1. Hitler’s Mistakes With Super Weapons Helped Hasten His Defeat
The Maus was intended to spearhead German attacks by smashing through opposition and destroying all enemy armor it came across, while impervious to damage from enemy tanks. With 9.4 inches of turret armor, 8 inches of hull front armor, 7 inches of hull side armor, and 6 inches of rear armor, the Maus was immune from Allied tanks, whose shells would simply bounce off the behemoth. However, it was built in 1944, by which time the Allies had complete aerial supremacy over the battlefield. The Maus did not have sufficient armor up top to protect it from armor piercing bombs or rockets from above.
Ultimately, the Maus was symptomatic of Hitler’s irrational obsession with big things and super weapons. He was indifferent to, or unable to understand, the concept of relative cost effectiveness. He had trouble grasping other “normal” weapons could accomplish the same task at a fraction of the cost. Using such normal weapons instead of turning to super weapons would have freed up scarce resources for other uses that could have better served the German war effort.

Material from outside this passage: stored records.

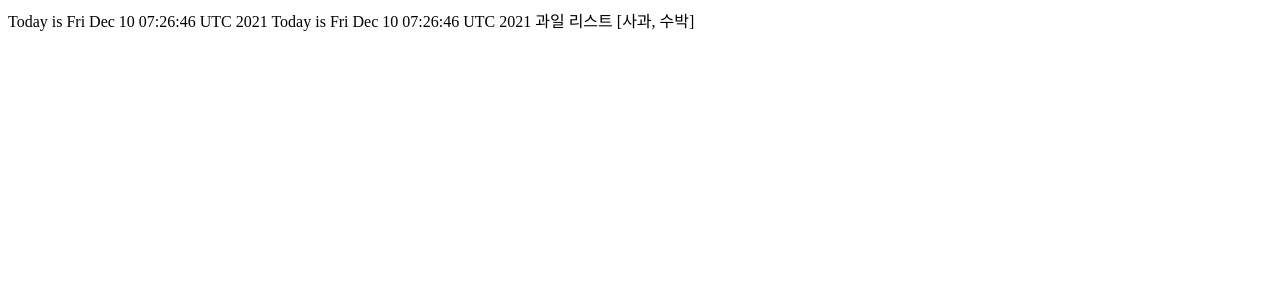
Repository: Jin0207/jsp
Page: http://localhost/day1213/page_import.jsp
The author's editor kept a copy of each file at every save. The page is drawn from the files as they stood at one save, then again after the next save.
The browser window is 1280 px wide. The pictures show the whole page.
The page is served by Tomcat 9.

Above is the page before, as saved 2021-12-13 00:25:50.

After the next save:
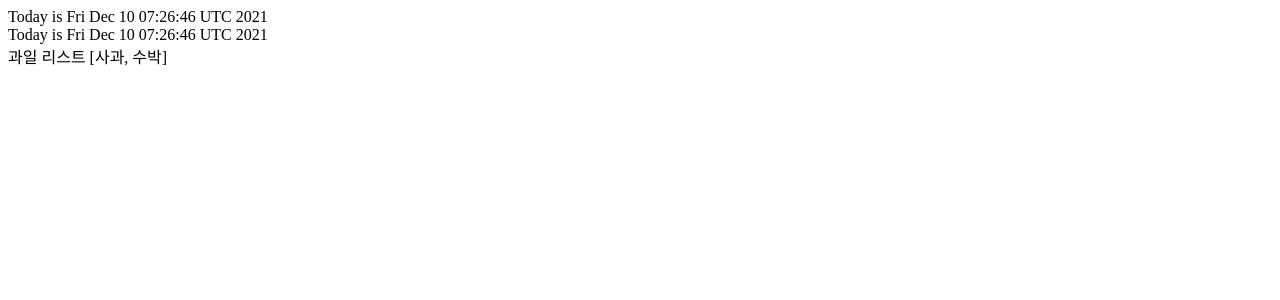
Saved 23 s later.
--- a/day1213/src/main/webapp/page_import.jsp
+++ b/day1213/src/main/webapp/page_import.jsp
@@ -15,8 +15,8 @@
 	list.add("사과");
 	list.add("수박");
 %>
-	Today is <%= new Date() %>
-	Today is <%= new java.util.Date() %>
+	Today is <%= new Date() %> <br>
+	Today is <%= new java.util.Date() %> <br>
 	 과일 리스트 <%= list %>
 </body>
 </html>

Fortunately, Hitler persisted with his mistakes, which only helped to hasten his defeat.
Where Did We Find This Stuff? Some Sources and Further Reading